Copy out every line of the data that follows, exactly.

··· RECORD EXTRACTS ···

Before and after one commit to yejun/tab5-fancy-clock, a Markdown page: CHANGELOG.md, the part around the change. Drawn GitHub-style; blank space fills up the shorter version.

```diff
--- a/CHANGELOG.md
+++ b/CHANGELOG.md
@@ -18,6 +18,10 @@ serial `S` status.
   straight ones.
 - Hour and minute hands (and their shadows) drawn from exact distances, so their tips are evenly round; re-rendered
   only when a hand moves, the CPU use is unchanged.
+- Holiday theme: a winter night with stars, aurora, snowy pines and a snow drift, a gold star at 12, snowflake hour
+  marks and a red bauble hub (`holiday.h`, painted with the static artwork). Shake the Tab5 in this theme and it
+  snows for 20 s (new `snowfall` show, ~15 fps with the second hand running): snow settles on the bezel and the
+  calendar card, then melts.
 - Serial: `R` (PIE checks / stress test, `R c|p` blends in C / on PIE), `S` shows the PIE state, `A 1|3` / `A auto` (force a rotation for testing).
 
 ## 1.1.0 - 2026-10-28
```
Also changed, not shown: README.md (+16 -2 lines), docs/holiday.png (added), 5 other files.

···

## SOLUTION FOR THIS TASK
Before and after one commit to yejun/tab5-fancy-clock, a Markdown page: CHANGELOG.md, the part around the change. Drawn GitHub-style; blank space fills up the shorter version.

```diff
--- a/CHANGELOG.md
+++ b/CHANGELOG.md
@@ -18,6 +18,10 @@ serial `S` status.
   straight ones.
 - Hour and minute hands (and their shadows) drawn from exact distances, so their tips are evenly round; re-rendered
   only when a hand moves, the CPU use is unchanged.
+- Holiday theme: a winter night with stars, aurora, snowy pines and a snow drift, a gold star at 12, snowflake hour
+  marks and a red bauble hub (`holiday.h`, painted with the static artwork). Shake the Tab5 in this theme and it
+  snows for 20 s (new `snowfall` show, ~15 fps with the second hand running): snow settles on the bezel and the
+  calendar card, then melts.
 - Serial: `R` (PIE checks / stress test, `R c|p` blends in C / on PIE), `S` shows the PIE state, `A 1|3` / `A auto` (force a rotation for testing).
 
 ## 1.1.0 - 2026-10-28
```
Also changed, not shown: README.md (+16 -2 lines), docs/holiday.png (added), 5 other files.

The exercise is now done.